Stay at the British Antarctic Survey
During July this year I was working together with David Barnes at the British Antarctic Survey (BAS). The stay was very nice and we shared two weeks of work and sunny days at Cambridge.
Our studies are focused in measuring the iceberg impacts on the seabed and the biological responses of Antarctic benthic communities. In Rothera Station, David has performed iceberg impact surveys for ten years. In Carlini Station, for the last three years we have been performing similar ice scouring experiments in two newly ice-free areas with different degree of glacial influence at Potter Cove.

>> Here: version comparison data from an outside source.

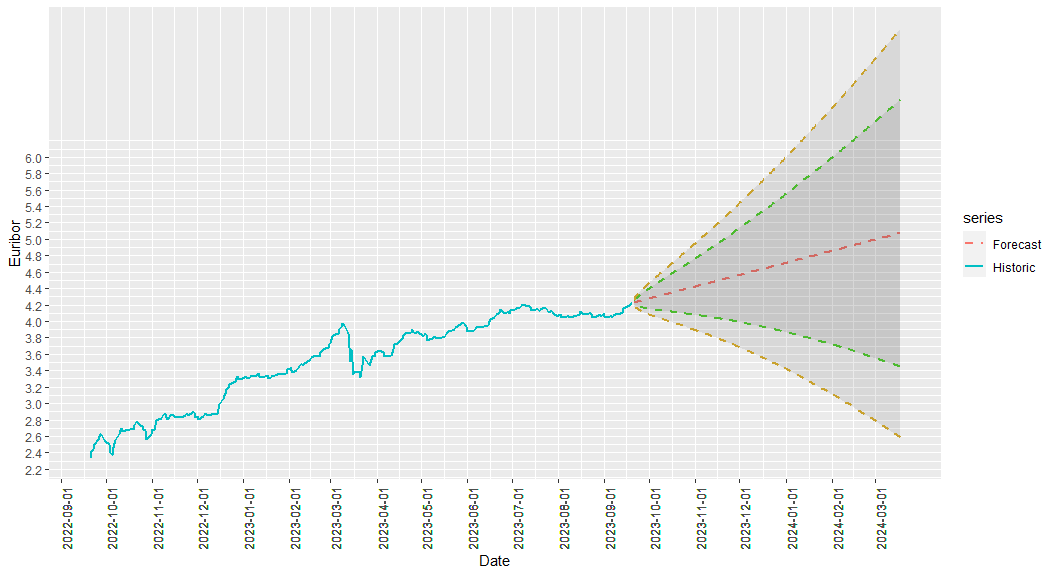
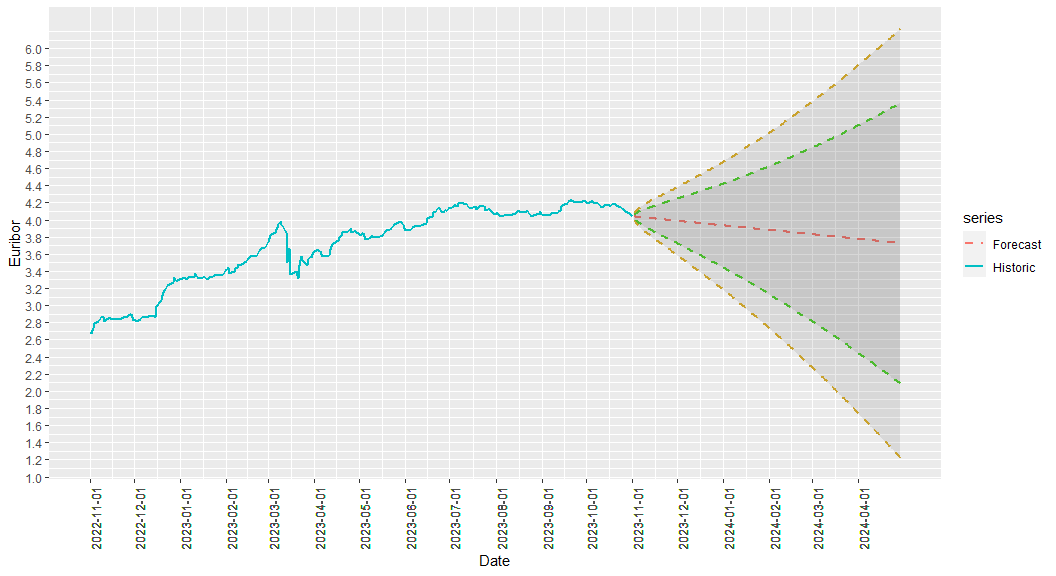
forecast update

diff --git a/Euribor_Markown.md b/Euribor_Markown.md
@@ -19,33 +19,33 @@ days.
     ## 6 1999-01-08 3.139
 
     ##            date  rate
-    ## 6344 2023-09-13 4.112
-    ## 6345 2023-09-14 4.159
-    ## 6346 2023-09-15 4.169
-    ## 6347 2023-09-18 4.191
-    ## 6348 2023-09-19 4.216
-    ## 6349 2023-09-20 4.222
+    ## 6374 2023-10-25 4.118
+    ## 6375 2023-10-26 4.128
+    ## 6376 2023-10-27 4.104
+    ## 6377 2023-10-30 4.078
+    ## 6378 2023-10-31 4.052
+    ## 6379 2023-11-01 4.044
 
 ## Preview Forecast Rates Dataset
 
     ##         date forecast    lo_80    hi_80    lo_95    hi_95
-    ## 1 2023-09-21 4.228672 4.200063 4.257281 4.184918 4.272426
-    ## 2 2023-09-22 4.234248 4.191558 4.276938 4.168959 4.299537
-    ## 3 2023-09-23 4.239396 4.184492 4.294300 4.155427 4.323365
-    ## 4 2023-09-24 4.244325 4.178509 4.310142 4.143668 4.344983
-    ## 5 2023-09-25 4.249148 4.173342 4.324954 4.133213 4.365084
-    ## 6 2023-09-26 4.253919 4.168804 4.339034 4.123747 4.384091
+    ## 1 2023-11-02 4.039480 4.010889 4.068070 3.995755 4.083205
+    ## 2 2023-11-03 4.036365 3.993709 4.079021 3.971128 4.101601
+    ## 3 2023-11-04 4.033960 3.979091 4.088828 3.950046 4.117874
+    ## 4 2023-11-05 4.031900 3.966120 4.097680 3.931298 4.132502
+    ## 5 2023-11-06 4.030009 3.954239 4.105779 3.914128 4.145889
+    ## 6 2023-11-07 4.028200 3.943120 4.113281 3.898080 4.158321
 
     ##           date forecast    lo_80    hi_80    lo_95    hi_95
-    ## 175 2024-03-13 5.051651 3.479726 6.623576 2.647599 7.455703
-    ## 176 2024-03-14 5.056371 3.473351 6.639391 2.635350 7.477392
-    ## 177 2024-03-15 5.061091 3.466950 6.655232 2.623063 7.499119
-    ## 178 2024-03-16 5.065811 3.460525 6.671098 2.610737 7.520885
-    ## 179 2024-03-17 5.070531 3.454074 6.686988 2.598373 7.542689
-    ## 180 2024-03-18 5.075251 3.447598 6.702904 2.585970 7.564532
+    ## 175 2024-04-24 3.735828 2.154704 5.316951 1.317708 6.153948
+    ## 176 2024-04-25 3.734098 2.141796 5.326400 1.298882 6.169314
+    ## 177 2024-04-26 3.732369 2.128863 5.335875 1.280018 6.184719
+    ## 178 2024-04-27 3.730639 2.115903 5.345375 1.261114 6.200164
+    ## 179 2024-04-28 3.728909 2.102919 5.354900 1.242171 6.215647
+    ## 180 2024-04-29 3.727180 2.089909 5.364451 1.223190 6.231170
 
-Last historic date is 2023-09-20, forecast range went from 2023-09-21 to
-2024-03-18.
+Last historic date is 2023-11-01, forecast range went from 2023-11-02 to
+2024-04-29.
 
 ## 1 Year Historical + Forecast with 80% & 95% confidence intervals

In 2012 we set up a series of markers on the seabed to assess icebergs impacts that were monitored by divers each year. Throughout my stay we analyzed these data and prepared the coming expedition 2014/2015 in Carlini Station. We quantified the number of days with sea-ice each year; the number of markers hit by icebergs, and analyzed the biological cover by photographic analysis.

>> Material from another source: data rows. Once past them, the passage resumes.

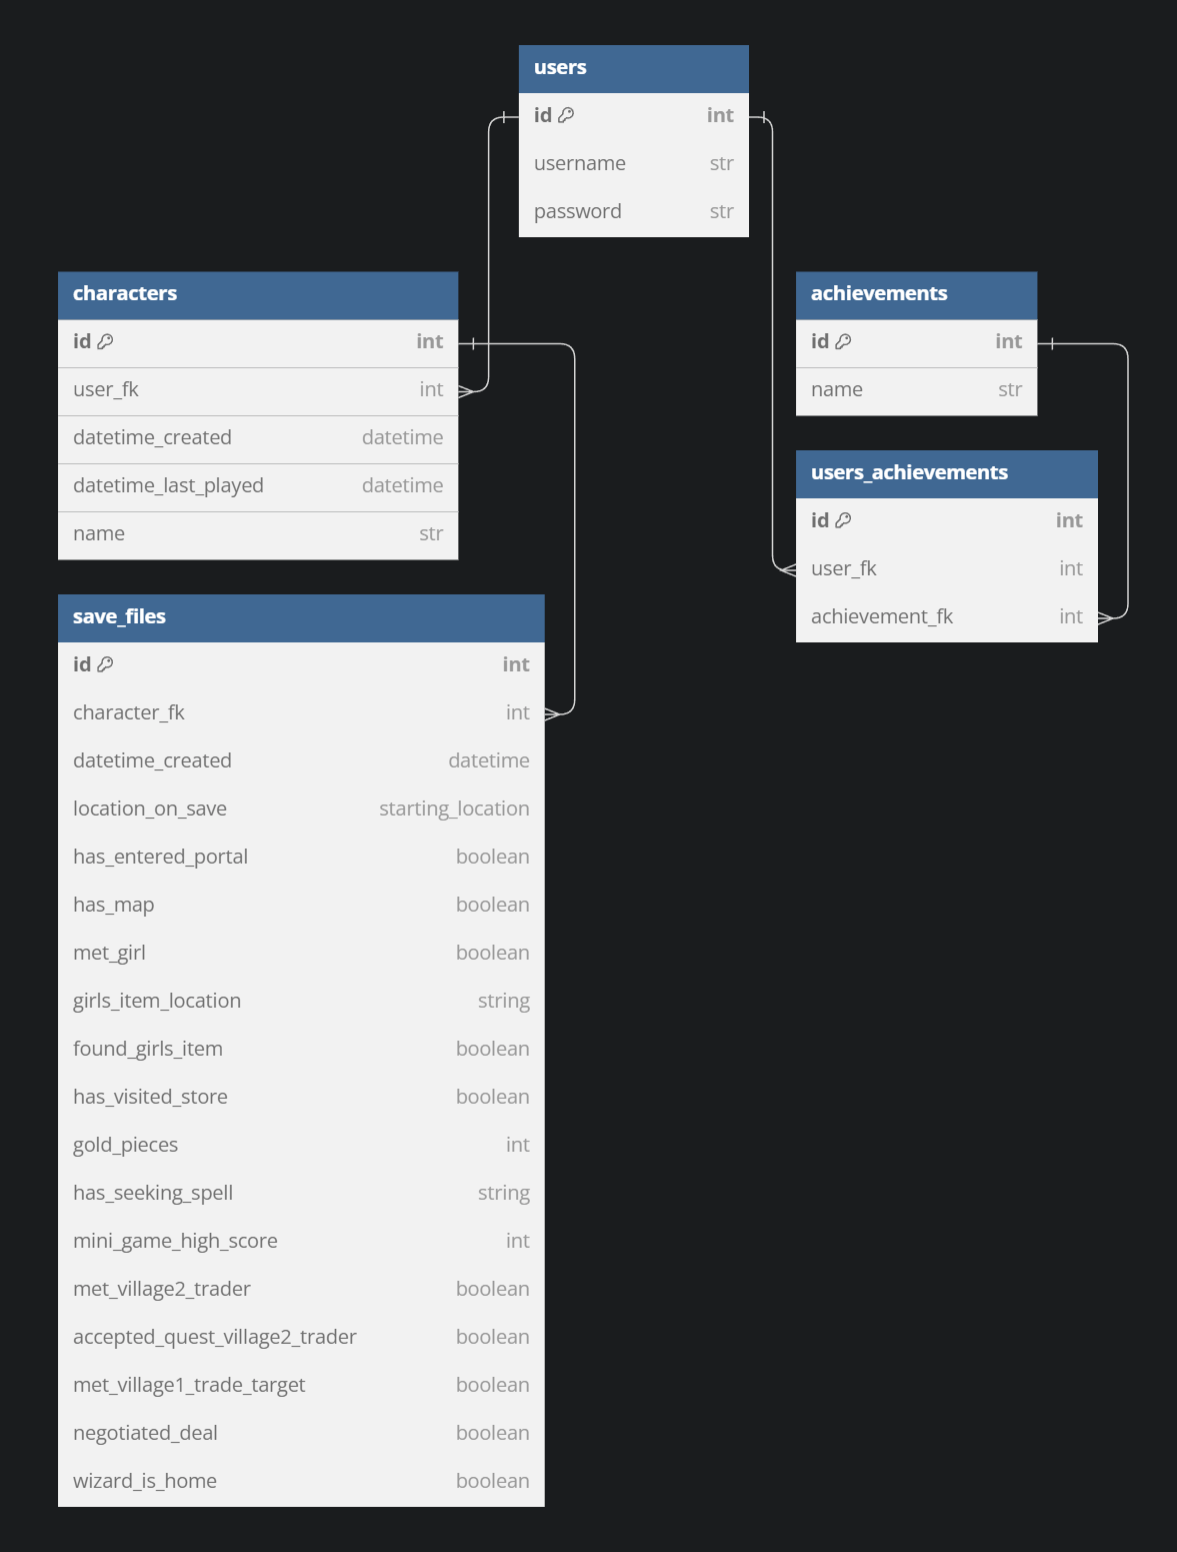
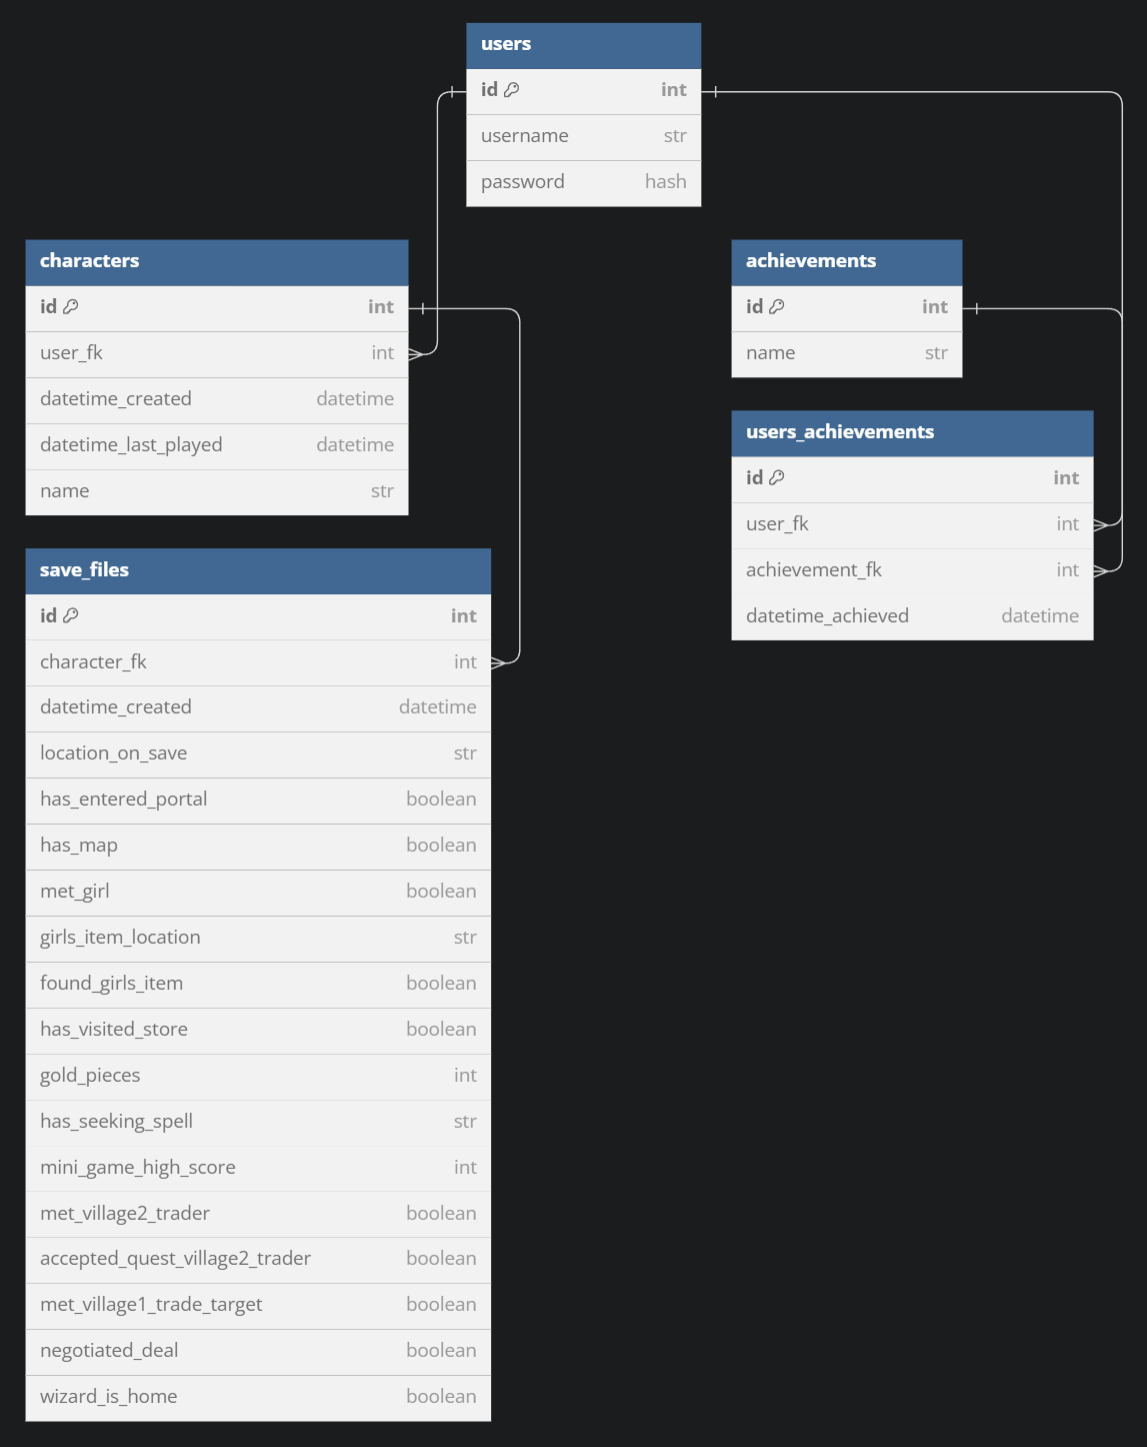
completes routes and full database restructure to incorporate save file

Changed region(s): [[0.0, 0.1555, 0.4882, 0.9952], [0.6103, 0.1555, 0.9765, 0.4665], [0.3967, 0.0, 0.6713, 0.1555]]

diff --git a/server/app.py b/server/app.py
@@ -1,12 +1,18 @@
 from config import app
 from flask import make_response, request
-from models import db, User, UserAchievement, Achievement, SaveFile
+from models import db, User, UserAchievement, Achievement, SaveFile, Character
 
 import datetime
 
 @app.route('/')
 def index():
-    return 'Navigate to: /users, /users/<id>, /save_files, /save_files/<id>,  '
+    return 'Navigate to: /users, /users/<id>, /save_files, /save_files/<id>, '
+
+
+#--------------------------------------
+### USERS ###
+#--------------------------------------
+
 
 @app.route('/users', methods=['GET', 'POST'])
 def users():
@@ -57,6 +63,76 @@ def users_by_id(id):
         response = make_response({"error": "User not found"}, 404)
     return response
 
+
+#--------------------------------------
+### CHARACTERS ###
+#--------------------------------------
+
+
+@app.route('/characters', methods=['GET'])
+def characters():
+    if request.method == 'GET':
+        characters = Character.query.all()
+        response = [character.to_dict() for character in characters]
+        return make_response(response, 200)
+
+@app.route('/characters/<int:id>', methods=['GET', 'PATCH', 'DELETE'])
+def characters_by_id(id):
+    character = Character.query.filter(Character.id == id).first()
+    if character:
+        if request.method == 'GET':
+            response = make_response(character.to_dict(), 200)
+        elif request.method == 'PATCH':
+            form_data = request.get_json()
+            try:
+                for attr in form_data:
+                    setattr(character, attr, form_data.get(attr))
+                db.session.commit()
+                response = make_response(character.to_dict(), 202)
+            except ValueError:
+                response = make_response(
+                    {"errors": ["Validation errors in PATCH to character id"]},
+                    400
+                )
+        elif request.method == 'DELETE':
+            db.session.delete(character)
+            db.session.commit()
+            response = make_response({},204)
+    else:
+        response = make_response({"error": "Character not found"}, 404)
+    return response
+
+@app.route('/characters/<int:user_id>', methods=['GET', 'POST'])
+def characters_by_user_id(user_id):
+    if request.method == 'GET':
+        characters = Character.query.filter(Character.user_fk == user_id).all()
+        response = [character.to_dict() for character in characters]
+        return make_response(response, 200)
+    elif request.method == 'POST':
+        form_data = request.get_json()
+        try:
+            new_character = Character(
+                name = form_data['name'],
+                datetime_created = datetime.datetime.utcnow(),
+                datetime_last_played = datetime.datetime.utcnow(),
+                user_fk = user_id
+            )
+            db.session.add(new_character)
+            db.session.commit()
+            response = make_response(new_character.to_dict(), 201)
+        except ValueError:
+            response = make_response(
+                {"errors": ["Validation errors in POST to characters"]},
+                400
+            )
+        return response
+
+
+#--------------------------------------
+### SAVE FILES ###
+#--------------------------------------
+
+
 @app.route('/save_files', methods=['GET'])
 def save_files():
     if request.method == 'GET':
@@ -64,19 +140,33 @@ def save_files():
         response = [save_file.to_dict() for save_file in save_files]
         return make_response(response, 200)
 
-@app.route('/save_files/<int:user_id>', methods=['GET', 'POST'])
-def save_files_by_user_id(user_id):
+@app.route('/save_files/<int:character_id>', methods=['GET', 'POST'])
+def save_files_by_character_id(character_id):
     if request.method == 'GET':
-        save_files = SaveFile.query.filter(SaveFile.user_fk == user_id).all()
+        save_files = SaveFile.query.filter(SaveFile.character_fk == character_id).all()
         response = [save_file.to_dict() for save_file in save_files]
         return make_response(response, 200)
     elif request.method == 'POST':
-        # form_data = request.get_json()
+        form_data = request.get_json()
         try:
             new_save_file = SaveFile(
-                src = 'tbd', #need to change this to automatically happen without form data
-                timestamp = datetime.datetime.utcnow(),
-                user_fk = user_id
+                character_fk = character_id,
+                datetime_created = datetime.datetime.utcnow(),
+                location_on_save = form_data['location_on_save'],
+                has_entered_portal = form_data['has_entered_portal'],
+                has_map = form_data['has_map'],
+                met_girl = form_data['met_girl'],
+                girls_item_location = form_data['girls_item_location'],
+                found_girls_item = form_data['found_girls_item'],
+                has_visited_store = form_data['has_visited_store'],
+                gold_pieces = form_data['gold_pieces'],
+                has_seeking_spell = form_data['has_seeking_spell'],
+                mini_game_high_score = form_data['mini_game_high_score'],
+                met_village2_trader = form_data['met_village2_trader'],
+                accepted_quest_village2_trader = form_data['accepted_quest_village2_trader'],
+                met_village1_trade_target = form_data['met_village1_trade_target'],
+                negotiated_deal = form_data['negotiated_deal'],
+                wizard_is_home = form_data['wizard_is_home']
             )
             db.session.add(new_save_file)
             db.session.commit()
@@ -101,6 +191,94 @@ def save_files_by_id(id):
     else:
         response = make_response({"error": "Save file not found"}, 404)
     return response
+
+
+#--------------------------------------
+### ACHIEVEMENTS ###
+#--------------------------------------
+
+
+@app.route('/achievements', methods=['GET'])
+def achievements():
+    if request.method == 'GET':
+        achievements = Achievement.query.all()
+        response = [achievement.to_dict() for achievement in achievements]
+        return make_response(response, 200)
+
+@app.route('/achievements/<int:id>', methods=['GET'])
+def achievements_by_id(id):
+    achievement = Achievement.query.filter(Achievement.id == id).first()
+    if achievement:
+        if request.method == 'GET':
+            response = make_response(achievement.to_dict(), 200)
+    else:
+        response = make_response({"error": "Achievement not found"}, 404)
+    return response
+
+
+#--------------------------------------
+### USERS ACHIEVEMENTS ###
+#--------------------------------------
+
+
+@app.route('/users_achievements', methods=['GET'])
+def users_achievements():
+    if request.method == 'GET':
+        users_achievements = UserAchievement.query.all()
+        response = [user_achievement.to_dict() for user_achievement in users_achievements]
+        return make_response(response, 200)
+
+@app.route('/users_achievements/<int:id>', methods=['GET', 'PATCH', 'DELETE'])
+def users_achievements_by_id(id):
+    user_achievement = UserAchievement.query.filter(UserAchievement.id == id).first()
+    if user_achievement:
+        if request.method == 'GET':
+            response = make_response(user_achievement.to_dict(), 200)
+        elif request.method == 'PATCH':
+            form_data = request.get_json()
+            try:
+                for attr in form_data:
+                    setattr(user_achievement, attr, form_data.get(attr))
+                db.session.commit()
+                response = make_response(user_achievement.to_dict(), 202)
+            except ValueError:
+                response = make_response(
+                    {"errors": ["Validation errors in PATCH to UserAchievement id"]},
+                    400
+                )
+        elif request.method == 'DELETE':
+            db.session.delete(user_achievement)
+            db.session.commit()
+            response = make_response({},204)
+    else:
+        response = make_response({"error": "UserAchievement not found"}, 404)
+    return response
+
+@app.route('/users_achievements/<int:user_id>', methods=['GET', 'POST'])
+def users_achievements_by_user_id(user_id):
+    if request.method == 'GET':
+        users_achievements = UserAchievement.query.filter(UserAchievement.user_fk == user_id).all()
+        response = [user_achievement.to_dict() for user_achievement in users_achievements]
+        return make_response(response, 200)
+    elif request.method == 'POST':
+        form_data = request.get_json()
+        try:
+            new_user_achievement = UserAchievement(
+                achievement_fk = form_data['achievement_fk'],
+                user_fk = user_id,
+                datetime_achieved = datetime.datetime.utcnow()
+            )
+            db.session.add(new_user_achievement)
+            db.session.commit()
+            response = make_response(new_user_achievement.to_dict(), 201)
+        except ValueError:
+            response = make_response(
+                {"errors": ["Validation errors in POST to users_achievements"]},
+                400
+            )
+        return response
+
+
 
 # run python app.py
 if __name__ == '__main__':

diff --git a/server/seed.py b/server/seed.py
@@ -70,6 +70,24 @@ def create_save_files():
   save_files = [sf1, sf2]
   return save_files
 
+def create_users_achievements():
+  ua1 = UserAchievement(
+    user_fk = 1,
+    achievement_fk = 1,
+    datetime_achieved = datetime.datetime(month=11, day=15, year=2023, hour=12, minute=10, second =0, microsecond=0, fold=0)
+  )
+  users_achievements = [ua1]
+  return users_achievements
+
+def create_achievements():
+  a1 = Achievement(
+    name = "Curiosity killed the cat",
+    summary = "Enter the portal.",
+    visibility = "false"
+    )
+  achievements = [a1]
+  return achievements
+
 if __name__ == '__main__':
 
   with app.app_context():
@@ -93,6 +111,16 @@ if __name__ == '__main__':
     print("Seeding save files...")
     save_files = create_save_files()
     db.session.add_all(save_files)
+    db.session.commit()
+
+    print("Seeding users achievements...")
+    users_achievements = create_users_achievements()
+    db.session.add_all(users_achievements)
+    db.session.commit()
+
+    print("Seeding achievements...")
+    achievements = create_achievements()
+    db.session.add_all(achievements)
     db.session.commit()
 
     # print("Seeding saves items joins...")

diff --git a/server/models.py b/server/models.py
@@ -35,7 +35,9 @@ class User(db.Model, SerializerMixin):
     
   def __repr__(self):
     return f'<User {self.id}>'
-  
+
+
+
 class Character(db.Model, SerializerMixin):
   __tablename__ = 'characters'
   # serialize_rules = (,)
@@ -78,7 +80,7 @@ class SaveFile(db.Model, SerializerMixin):
   accepted_quest_village2_trader = db.Column(db.String)
   met_village1_trade_target = db.Column(db.String)
   negotiated_deal = db.Column(db.String)
-  
+
   wizard_is_home = db.Column(db.String)
   
   def __repr__(self):
@@ -121,6 +123,8 @@ class UserAchievement(db.Model, SerializerMixin):
   user_fk = db.Column(db.Integer, db.ForeignKey('users.id'))
   achievement_fk = db.Column(db.Integer, db.ForeignKey('achievements.id'))
 
+  datetime_achieved = db.Column(db.String)
+
   @validates('user_fk')
   def validates_user_fk(self, key, user_fk):
     if user_fk:
@@ -145,7 +149,10 @@ class Achievement(db.Model, SerializerMixin):
   # serialize_rules = 
 
   id = db.Column(db.Integer, primary_key=True)
+
   name = db.Column(db.String)
+  summary = db.Column(db.String)
+  visibility = db.Column(db.String)
 
   @validates('name')
   def validates_name(self, key, name):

Linking regional warming, sea ice losses, iceberg scouring and biological responses in a regional scale is very difficult and challenging. This experience is a start of a cooperation lead by David between Argentina (Instituto Antartico Argentino), Germany (Alfred Wegener Institute) and the UK (British Antarctic Survey). We aim to broaden these collaborations as we believe that more studies of this type are the key to scale ice scouring impacts on benthic communities in a climate change scenario.